As you probably know if you’ve been following this for any amount if time, I’m a beekeeper. I got into it right after returning from Peace Corps in 2010, and almost immediately I joined the Oregon Master Beekeeper program. It’s a great program: at the Apprentice level, they hook you up with a mentor to help you through your first year, set up classes you can attend, give you a really great introductory text on beekeeping, and they even have lab days where you can learn cool things like how to identify rare bee diseases and how to perform a bee autopsy with a dissection microscope. But the best part about the program is that it sets up a structured framework for learning, so that you can get a well-rounded bee knowledge and not miss anything important. Once you’ve done all that and filled out some paperwork, you are a certified Apprentice Beekeeper.

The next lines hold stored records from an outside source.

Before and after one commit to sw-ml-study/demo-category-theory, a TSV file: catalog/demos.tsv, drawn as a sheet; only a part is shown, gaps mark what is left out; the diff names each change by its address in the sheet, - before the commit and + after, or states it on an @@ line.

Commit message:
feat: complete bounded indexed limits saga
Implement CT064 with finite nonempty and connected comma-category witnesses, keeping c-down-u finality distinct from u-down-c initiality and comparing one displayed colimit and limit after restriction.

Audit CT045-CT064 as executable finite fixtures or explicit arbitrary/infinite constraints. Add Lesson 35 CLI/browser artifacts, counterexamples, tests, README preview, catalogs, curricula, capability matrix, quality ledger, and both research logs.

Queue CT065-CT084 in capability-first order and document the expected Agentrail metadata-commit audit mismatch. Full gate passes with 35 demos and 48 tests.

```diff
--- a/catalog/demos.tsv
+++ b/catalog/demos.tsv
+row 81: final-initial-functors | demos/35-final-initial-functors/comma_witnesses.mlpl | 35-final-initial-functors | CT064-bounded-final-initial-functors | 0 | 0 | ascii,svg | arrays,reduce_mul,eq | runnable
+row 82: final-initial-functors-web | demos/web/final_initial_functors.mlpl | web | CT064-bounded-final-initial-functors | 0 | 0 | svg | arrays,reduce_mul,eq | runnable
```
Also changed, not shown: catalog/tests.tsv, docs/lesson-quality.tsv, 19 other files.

After that, you can continue your studies as a Journeyman. The program has lots of completion requirements, designed to expose you to a wide range of beekeeping topics… things like how to judge a honey competition, how to breed queens, organizing and managing a beekeeping seminar, running a local bee club, etc. As part of the program, you do guided studies on topics like hive design and configuration, chemical and organic medicines, parasite control, and more. You also have to manage bees for three years and keep fairly detailed observation logs. And, at the end, there is a pretty outrageous test that includes questions like “when honey crystallizes, it is due to an imbalance of which two sugar compounds?” and “Describe the effect of 9-Oxodec-2-enoic acid on a bee colony, and name at least three other pheromones use in bee communication.”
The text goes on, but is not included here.